- Skeleton code: RL2.py (requires MDP.py from assignment 1)
- Simple RL problem to test your code: TestRL2.py

**Submit the following material via Crowdmark:**

- Your Python code.
- Test your code for REINFORCE and model-based RL with the maze problem described in TestRL2Maze.py (same maze problem as in Assignment 1). Produce a graph where the x-axis indicates the episode # (from 0 to 200) and the y-axis indicates the average (based on 100 trials) of the cumulative discounted rewards per episode (100 steps) when each episode starts in state 0. The graph should contain 3 curves corresponding to
- REINFORCE (alpha=0.01, the initial policy parameters are chosen uniformly at random for each state-action pair)
- Model-based RL (epsilon=0.05, the default transition function is uniform when a state-action pair has not been visited and the initial expected reward is 0 for all state-action pairs)
- Q-learning (epsilon=0.05 and the initial Q-function is 0 for all state-action pairs)

- Test your code for UCB, epsilon-greedy bandit and Thompson sampling with the simple multi-armed bandit problem described in TestBandit.py. Produce a graph where the x-axis indicates the iteration # (from 0 to 200) and the y-axis indicates the average (based on 1000 trials) of the reward earned at each iteration. The graph should contain 3 curves corresponding to
- UCB
- Epsilon-greedy bandit (epsilon = 1 / # iterations)
- Thompson sampling (k=1 and prior consists of Beta distributions with all hyper parameters set to 1)

In the second part of the assignment, you will program the Soft Q-Learning and Soft Actor Critic algorithms (see the module on Maximum Entropy Reinforcement Learning). You will test your implementation on the cartpole problem. Start by downloading and running the following implementation of DQN in Pytorch. Then modify this DQN implementation to obtain Soft Q-Learning and Soft Actor Critic.

**Submit the following material via Crowdmark:**

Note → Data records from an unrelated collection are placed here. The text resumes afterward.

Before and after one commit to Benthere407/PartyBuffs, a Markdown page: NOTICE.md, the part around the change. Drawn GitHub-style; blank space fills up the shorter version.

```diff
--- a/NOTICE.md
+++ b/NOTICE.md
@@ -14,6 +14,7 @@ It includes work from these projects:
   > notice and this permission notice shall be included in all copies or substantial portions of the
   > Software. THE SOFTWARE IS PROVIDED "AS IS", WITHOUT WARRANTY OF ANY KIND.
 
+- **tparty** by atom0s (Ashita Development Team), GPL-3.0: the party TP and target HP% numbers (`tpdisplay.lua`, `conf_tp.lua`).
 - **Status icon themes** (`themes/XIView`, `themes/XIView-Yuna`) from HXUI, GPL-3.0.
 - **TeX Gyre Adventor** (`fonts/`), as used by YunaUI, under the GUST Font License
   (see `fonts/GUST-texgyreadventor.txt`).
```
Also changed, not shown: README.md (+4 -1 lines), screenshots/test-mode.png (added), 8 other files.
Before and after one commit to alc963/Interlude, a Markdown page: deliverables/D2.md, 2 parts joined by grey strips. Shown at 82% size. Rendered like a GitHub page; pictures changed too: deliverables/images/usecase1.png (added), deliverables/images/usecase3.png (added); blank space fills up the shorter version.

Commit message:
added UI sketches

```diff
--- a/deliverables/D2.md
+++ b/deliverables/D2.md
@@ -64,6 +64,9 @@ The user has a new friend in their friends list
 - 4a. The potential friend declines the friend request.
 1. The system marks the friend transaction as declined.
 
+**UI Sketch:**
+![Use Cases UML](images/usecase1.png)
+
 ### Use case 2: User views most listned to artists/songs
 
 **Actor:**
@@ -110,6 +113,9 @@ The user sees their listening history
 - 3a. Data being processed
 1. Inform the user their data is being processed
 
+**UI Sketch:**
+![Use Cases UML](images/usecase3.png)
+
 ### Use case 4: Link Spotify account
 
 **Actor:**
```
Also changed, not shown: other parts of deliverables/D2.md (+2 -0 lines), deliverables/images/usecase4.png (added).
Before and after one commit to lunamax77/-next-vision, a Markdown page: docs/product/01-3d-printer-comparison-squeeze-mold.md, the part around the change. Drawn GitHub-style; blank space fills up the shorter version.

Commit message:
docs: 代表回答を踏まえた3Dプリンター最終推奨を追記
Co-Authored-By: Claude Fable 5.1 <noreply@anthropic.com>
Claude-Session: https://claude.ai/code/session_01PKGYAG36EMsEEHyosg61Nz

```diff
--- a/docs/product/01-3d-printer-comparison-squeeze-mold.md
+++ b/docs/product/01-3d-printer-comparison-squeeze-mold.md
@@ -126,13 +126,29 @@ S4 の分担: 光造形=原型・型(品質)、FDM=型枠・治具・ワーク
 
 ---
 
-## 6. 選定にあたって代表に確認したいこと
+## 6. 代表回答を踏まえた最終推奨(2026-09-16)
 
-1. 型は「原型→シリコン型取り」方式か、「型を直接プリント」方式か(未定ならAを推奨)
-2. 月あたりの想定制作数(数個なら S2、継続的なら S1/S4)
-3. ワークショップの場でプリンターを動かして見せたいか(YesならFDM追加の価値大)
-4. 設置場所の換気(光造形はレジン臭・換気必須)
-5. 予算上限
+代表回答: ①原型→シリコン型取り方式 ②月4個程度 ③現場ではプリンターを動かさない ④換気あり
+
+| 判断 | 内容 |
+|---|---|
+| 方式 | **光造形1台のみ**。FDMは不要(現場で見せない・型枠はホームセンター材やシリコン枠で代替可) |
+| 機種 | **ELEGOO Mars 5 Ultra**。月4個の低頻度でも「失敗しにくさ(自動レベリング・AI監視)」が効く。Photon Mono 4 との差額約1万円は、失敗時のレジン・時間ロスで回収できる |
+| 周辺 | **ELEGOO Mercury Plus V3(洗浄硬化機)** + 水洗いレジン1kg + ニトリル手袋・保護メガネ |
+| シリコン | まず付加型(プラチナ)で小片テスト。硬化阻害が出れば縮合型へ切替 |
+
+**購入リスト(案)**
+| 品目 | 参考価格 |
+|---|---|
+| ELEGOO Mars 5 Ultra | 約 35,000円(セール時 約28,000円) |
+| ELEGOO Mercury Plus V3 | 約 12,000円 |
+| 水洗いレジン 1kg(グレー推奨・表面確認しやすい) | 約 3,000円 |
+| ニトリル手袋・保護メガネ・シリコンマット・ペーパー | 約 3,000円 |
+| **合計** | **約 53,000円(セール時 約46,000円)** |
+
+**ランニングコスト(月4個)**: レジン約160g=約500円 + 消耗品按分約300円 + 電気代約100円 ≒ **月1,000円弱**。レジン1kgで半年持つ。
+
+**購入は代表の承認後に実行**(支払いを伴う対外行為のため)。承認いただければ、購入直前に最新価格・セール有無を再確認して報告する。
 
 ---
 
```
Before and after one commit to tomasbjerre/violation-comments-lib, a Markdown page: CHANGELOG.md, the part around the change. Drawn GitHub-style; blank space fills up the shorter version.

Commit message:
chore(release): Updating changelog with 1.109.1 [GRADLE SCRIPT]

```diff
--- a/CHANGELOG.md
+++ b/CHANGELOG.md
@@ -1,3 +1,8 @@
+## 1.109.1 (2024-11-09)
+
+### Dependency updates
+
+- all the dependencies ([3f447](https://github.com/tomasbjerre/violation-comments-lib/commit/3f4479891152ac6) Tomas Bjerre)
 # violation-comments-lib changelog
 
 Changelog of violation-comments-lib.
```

- Your Python code.
- Produce a graph that shows the performance of DQN on the cartpole problem with epsilon greedy exploration. This will serve as a baseline to compare Soft Q-Learning and Soft Actor Cirtic. Run the code above without any modification and it should automatically produce a graph where the x-axis is the number of episodes (up to 2000 episodes) and the y-axis is the number of steps before the pole falls. There will be two curves: a) number of steps before the pole falls in each episode, b) average number of steps before the pole falls for the past 100 episodes.
- Produce 4 graphs that show the performance of Soft Q-Learning on the cartpole problem for 4 different values of the temperature lambda: 0.02, 0.05, 0.1, 0.2. In your implementation of Soft Q-Learning, do exploration by sampling from the softmax policy. The four graphs should each have 2 curves that show the number of steps before the pole falls in each episode and the average number of steps before the pole falls in the last 100 episodes.
- Produce 4 graphs that show the performance of Soft Actor Critic on the cartpole problem for 4 different values of the temperature lambda: 0.02, 0.05, 0.1, 0.2. In your implementation of Soft Actor Critic, do exploration by sampling actions from the policy network, which encodes a stochastic actor. The four graphs should each have 2 curves that show the number of steps before the pole falls in each epiosde and the average number of steps before the pole falls in the last 100 episodes.
- Explain the results. Discuss how different properties of each algorithm influence the number of steps before the poll falls. Discuss also the impact of the temperature lambda.